We then fall back on the proof-texting of a verse in the Hebrew Scriptures – “Train up a child in the way he should go and when he is old he will not depart from it.” My mentor offers a take on this verse that ruins the idea that the parent who plants the seed will eventually see that seed blossom. If the seed is a three-four hour spiritual exercise given by someone other than the parent, then when the child is old he/she will only give the time to spriitual things they learned as a child. They will not depart.

Spiritual formation is more than taking/dragging children to a spiritual gathering a couple of times a week. If it is assumed that is all it is then parents reap what has been sown.

I pray for our parents – and their children.

About the Author
Husband to Patty. Daddy to Kimberly and Tommie. Grandpa Doc to Cohen, Max, Fox, and Marlee. Pastor to Snow Hill Baptist Church. Graduate of Oklahoma Baptist University and Southwestern Baptist Theological Seminary. Reading. Photography. Golf. Colorado. Jeeping. Friend. The views and opinions expressed here are my own and should not be construed as representing the corporate views of the church I pastor.

1 comment on “What about the children? …

  1. Anonymous says:

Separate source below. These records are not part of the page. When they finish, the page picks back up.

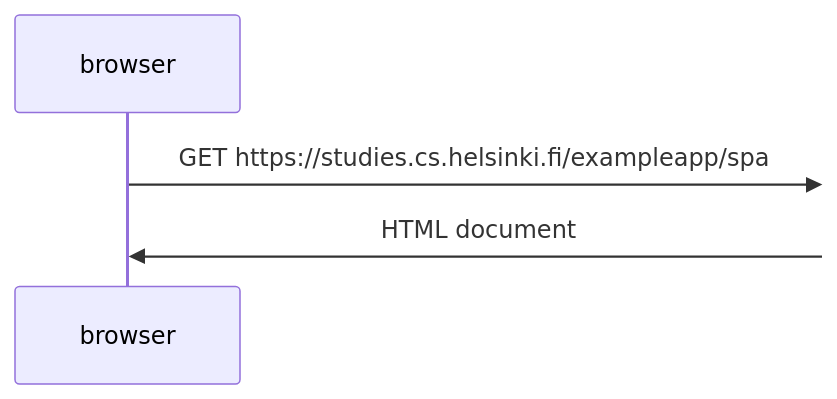
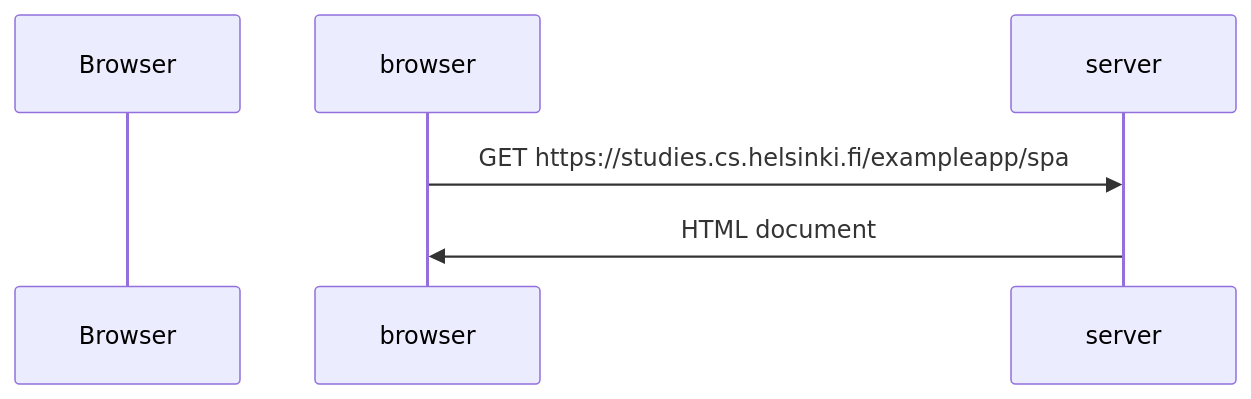
The diagram in part0/newNoteDiagram.md (Sprachenmeister/Full_Stack_Open), drawn with Mermaid before and after one commit.

````diff
--- a/part0/newNoteDiagram.md
+++ b/part0/newNoteDiagram.md
@@ -3,9 +3,9 @@
 ```mermaid
 sequenceDiagram
-    participant browser
-    participant server@{ "type" : "bundary" }
+    participant Server@{ "type" : "bundary" }
+    participant Browser
 
     browser->>server: GET https://studies.cs.helsinki.fi/exampleapp/spa 
     server->>browser: HTML document
 
 ```
````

    You need to publish that in a newsletter (or I need to publish it in ours). That’s great stuff – and much needed.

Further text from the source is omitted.